In my previous personal digital archiving post, I wrote that one method of organization is to create folders within folders and give them descriptive names. This helps you to browse and locate files. I overlooked an important step though. You can also change the names of individual files. Changing file names does not affect the content of the file. It is similar to changing the labels on folders or jars. In most programs, when you save a document the program will offer you a “save as” option and it asks you to name the document. If you do not type in a name, the program will assign some generic name to it.

Most digital cameras do not give you the opportunity to name your photo files. When you take a photo, the camera automatically assigns an alphanumeric name to the photo file, such as “PDA12345.jpeg.” If the photo is important to you, you should rename it with a descriptive name, something that tells you about the content or subject of the photo. There are several ways to rename a file. You could single-click the file icon and type in a new name. On a PC you could right-click the file to highlight it and select “rename” from the drop-down menu. On a Mac you could control-click the file, select Info and change the name in the “info” window.

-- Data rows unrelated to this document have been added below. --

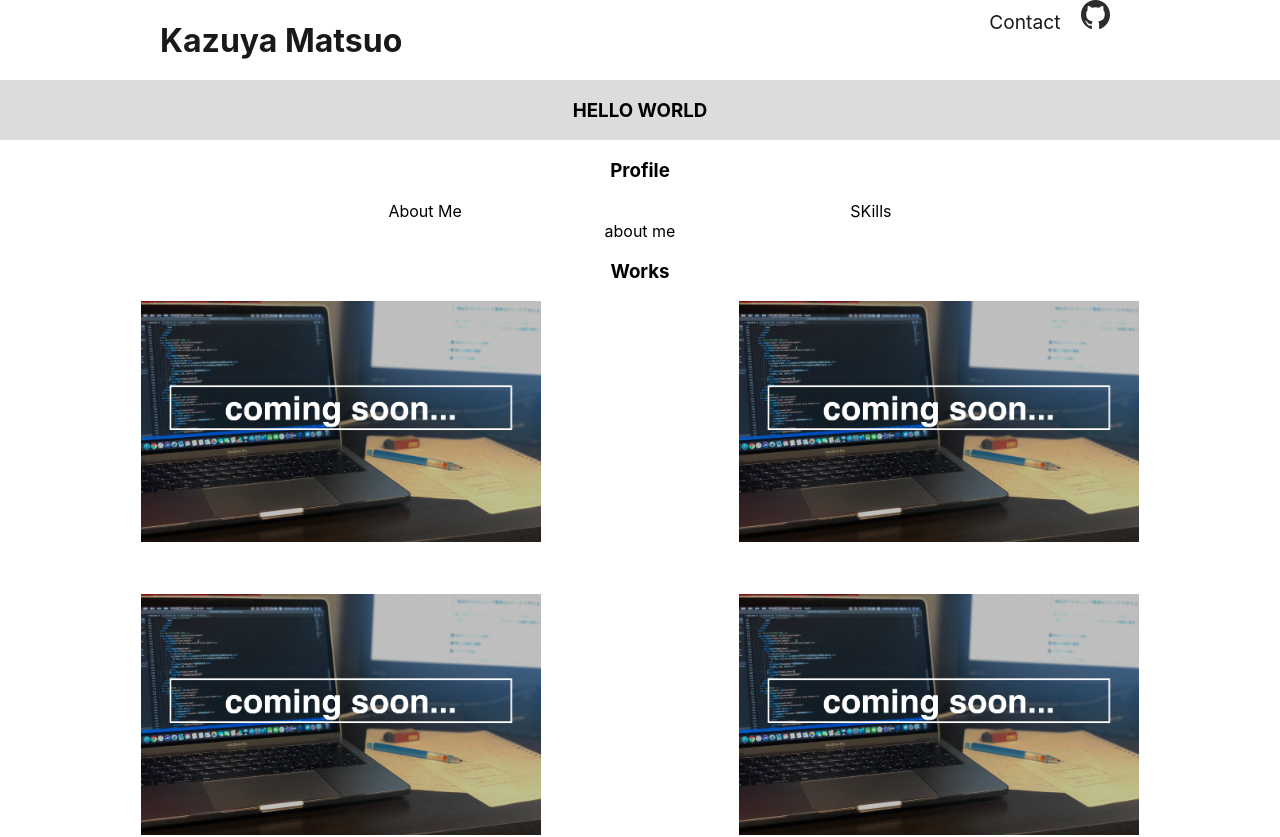
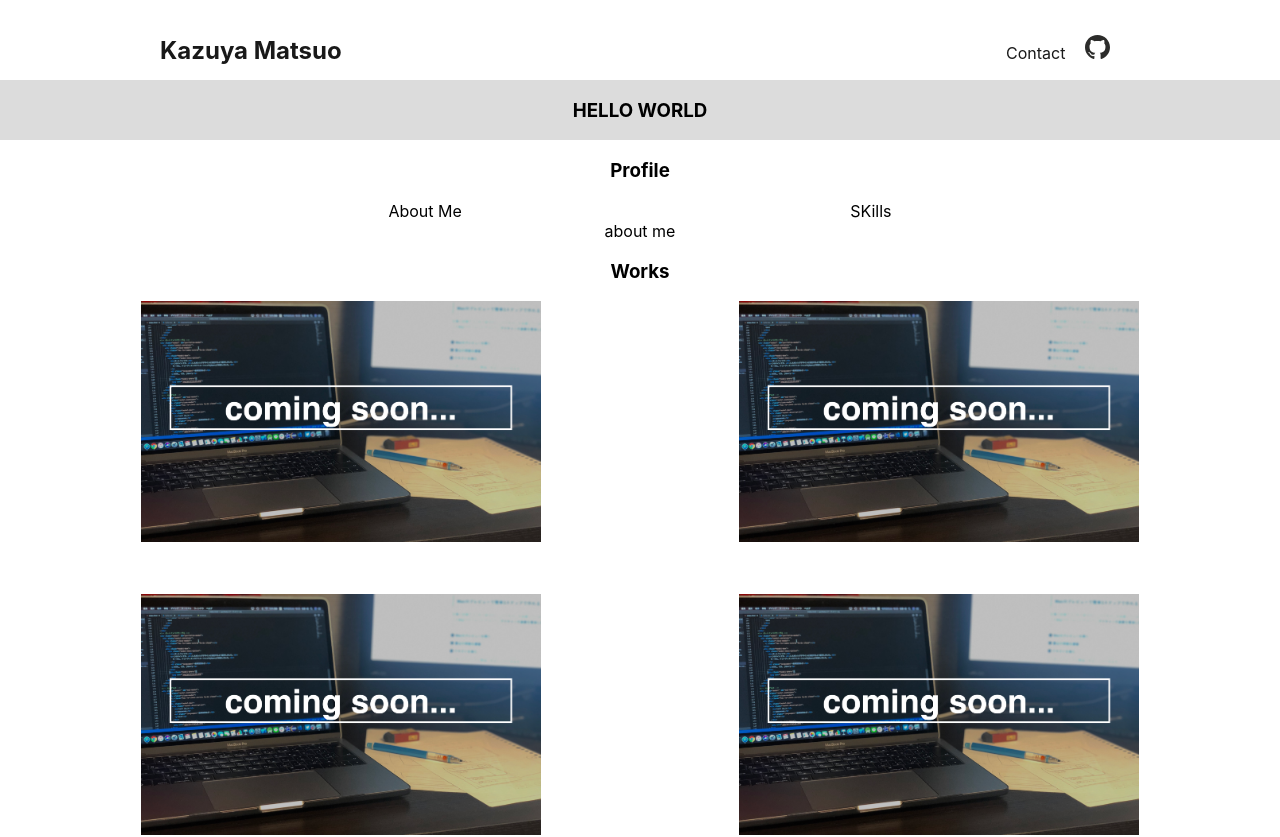
Before and after one commit to kazuya-m/my-pf, a Next.js app: page / in a window 1280 px wide. Shown: the top 837 px of the page. Built offline with nearby package versions, Linux system fonts and the light colour scheme.

Commit message:
adjust styles

```diff
--- a/components/header/index.jsx
+++ b/components/header/index.jsx
@@ -6,7 +6,7 @@ export function Header() {
     <header className={styles.header}>
       <div className="header-left">
         <Link href="/">
-          <a><h1>Kazuya Matsuo</h1></a>
+          <a><h2>Kazuya Matsuo</h2></a>
         </Link>
       </div>
       <div className={styles.header__menu}>
--- a/components/header/index.module.css
+++ b/components/header/index.module.css
@@ -4,11 +4,12 @@
   display: flex;
   flex-wrap: wrap;
   justify-content: space-between;
+  align-items: baseline;
   position: fixed;
   top: 0;
   z-index: 10;
   background-color: #fff;
-  padding: 0 10rem;
+  padding: 1em 10rem;
   opacity: 0.9;
   font-size: 1rem;
 }
@@ -16,8 +17,9 @@
 .menu__list {
   display: flex;
   flex-wrap: nowrap;
-  font-size: 1.2rem;
-  align-items: baseline;
+  font-size: 1rem;
+  justify-content: flex-end;
+  align-items: flex-end;
 }
 
 .menu__item {
```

There is one important warning about changing filenames: never change the name of the file extension. Chances are that you will never do that, even by mistake. File extensions are tenacious, which is a good thing. However, if you were to accidentally change the file extension, the nature of the file would change. That is because the file extension causes specific software – software that is associated with that type of file – to open.  So if you had a digital photo of the ocean, a JPEG file, and you double-clicked on it, the software on your computer associated with photos would start up and display the JPEG photo. If you had a digital photo of the ocean, titled “AC123456.jpeg” and you renamed it as “ocean.jpeg,” double-clicking “ocean.jpeg” would command your photo software to start up and display the pretty photo. The name doesn’t matter; the file extension matters.

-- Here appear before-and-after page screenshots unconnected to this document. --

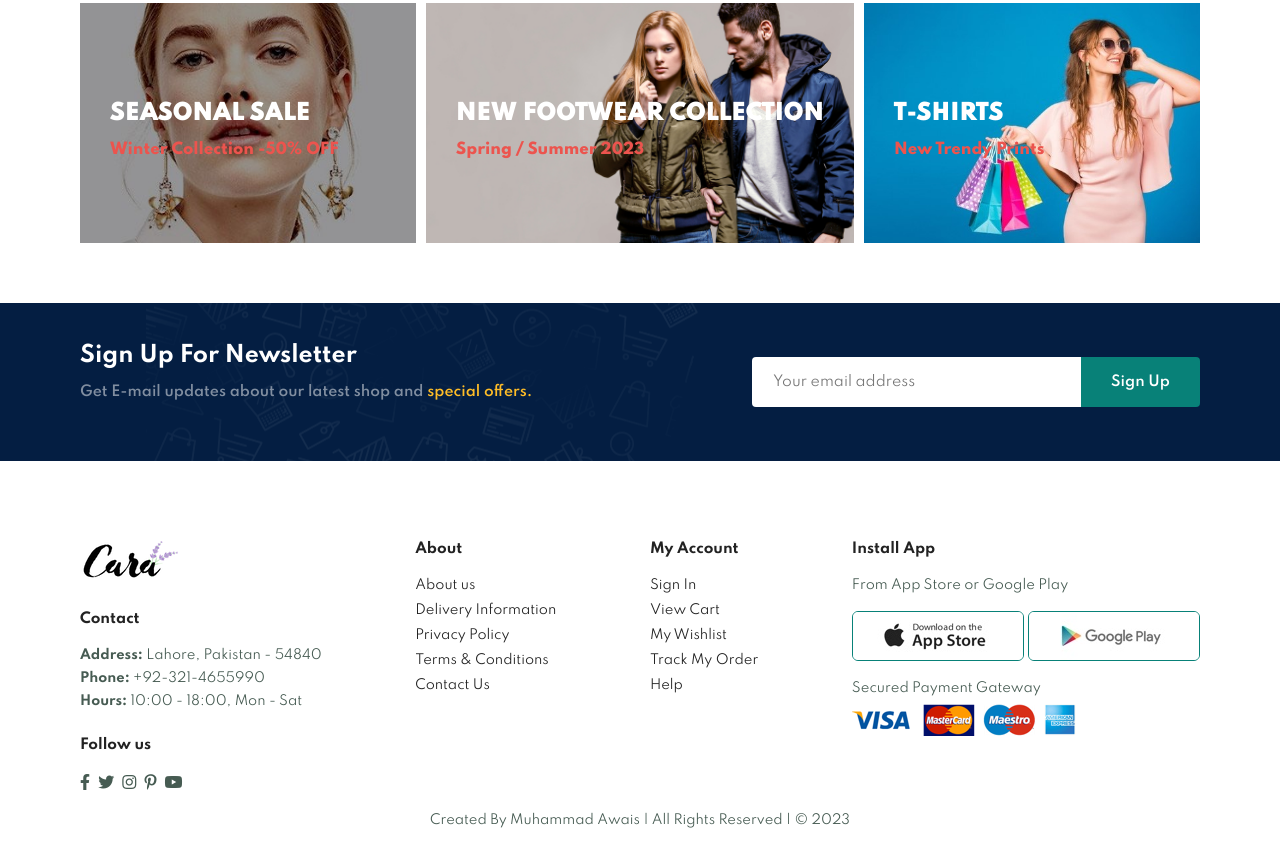
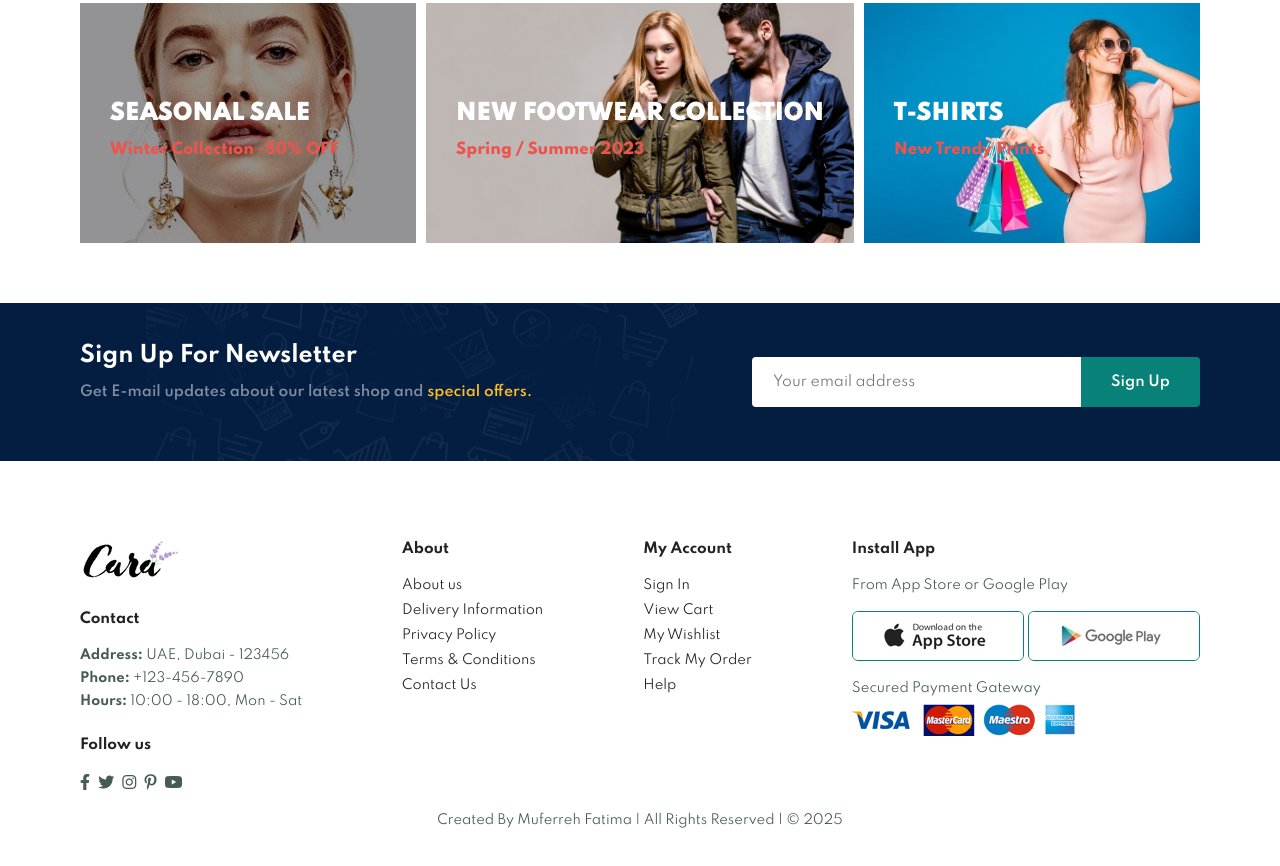
Before and after one commit to MuferrehFatima/e-commerece-website-HTML-CSS-Javascript, a plain HTML site: page index.html in a window 1280 px wide. Shown: the part 4385-5251 px from the top of the page. Drawn offline with Linux system fonts and the light colour scheme.

Commit message:
ecommerce-website-html-css-main

```diff
--- a/index.html
+++ b/index.html
@@ -390,8 +390,8 @@
         <div class="col">
             <img class="logo" src="images/logo.png" alt="">
             <h4>Contact</h4>
-            <p><strong>Address:</strong> Lahore, Pakistan - 54840</p>
-            <p><strong>Phone:</strong> +92-321-4655990</p>
+            <p><strong>Address:</strong> UAE, Dubai - 123456</p>
+            <p><strong>Phone:</strong> +123-456-7890</p>
             <p><strong>Hours:</strong> 10:00 - 18:00, Mon - Sat</p>
             <div class="follow">
                 <h4>Follow us</h4>
@@ -431,7 +431,7 @@
             <img src="images/pay/pay.png" alt="">
         </div>
         <div class="copyright">
-            <p>Created By Muhammad Awais | All Rights Reserved | &#169; 2023</p>
+            <p>Created By Muferreh Fatima | All Rights Reserved | &#169; 2025</p>
         </div>
     </footer>
 
```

If you changed the file extension to “.txt” instead of “.jpeg,” double-clicking the resulting file “ocean.txt” would command text-editing or word-processing software to start up and it would display “ocean.txt” as a dense mass of seemingly gibberish characters. If that happened, you could simply change the file extension “.txt” back to “.jpeg” and no harm would be done. Nothing would be lost from the photo.

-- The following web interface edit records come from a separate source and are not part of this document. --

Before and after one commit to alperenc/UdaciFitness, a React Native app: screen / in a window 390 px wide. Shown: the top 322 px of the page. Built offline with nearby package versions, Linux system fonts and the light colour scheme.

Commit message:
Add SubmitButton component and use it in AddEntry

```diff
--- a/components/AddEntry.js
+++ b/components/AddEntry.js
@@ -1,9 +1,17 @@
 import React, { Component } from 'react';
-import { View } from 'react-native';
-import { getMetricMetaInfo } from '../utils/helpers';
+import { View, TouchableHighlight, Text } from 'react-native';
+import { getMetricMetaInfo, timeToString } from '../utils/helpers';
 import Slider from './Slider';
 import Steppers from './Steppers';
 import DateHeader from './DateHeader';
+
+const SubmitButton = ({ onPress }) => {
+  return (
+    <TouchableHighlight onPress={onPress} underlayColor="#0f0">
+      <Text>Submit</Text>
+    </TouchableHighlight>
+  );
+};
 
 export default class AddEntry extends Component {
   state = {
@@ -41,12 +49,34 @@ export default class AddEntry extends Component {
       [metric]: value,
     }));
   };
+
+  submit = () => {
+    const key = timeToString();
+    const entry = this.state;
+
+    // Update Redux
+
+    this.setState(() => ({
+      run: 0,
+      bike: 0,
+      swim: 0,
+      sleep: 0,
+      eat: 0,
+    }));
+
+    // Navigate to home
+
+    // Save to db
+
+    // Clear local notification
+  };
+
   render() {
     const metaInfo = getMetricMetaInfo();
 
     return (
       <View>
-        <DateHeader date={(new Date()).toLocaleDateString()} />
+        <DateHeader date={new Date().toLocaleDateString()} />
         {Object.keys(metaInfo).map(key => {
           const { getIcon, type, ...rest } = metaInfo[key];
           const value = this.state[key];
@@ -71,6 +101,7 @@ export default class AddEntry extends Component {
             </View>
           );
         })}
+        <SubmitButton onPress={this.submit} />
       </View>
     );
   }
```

It would be a lot of work and effort to rename every file that you want to archive, so a good practice is to just rename the ones that you value the most. Descriptive file names not only help you find files, you can also get your computer to find the files for you by searching for keywords that are part of the filename. So if you searched for a file that contained the keyword “ocean,” the search results would include “ocean.jpeg.”

We’ll explore file backup and storage in the next column. In the meantime, you can find more information and resources at digitalpreservation.gov.[1]

[1] “Personal Archiving,” Digital Preservation, accessed May 29, 2013, http://digitalpreservation.gov/personalarchiving/.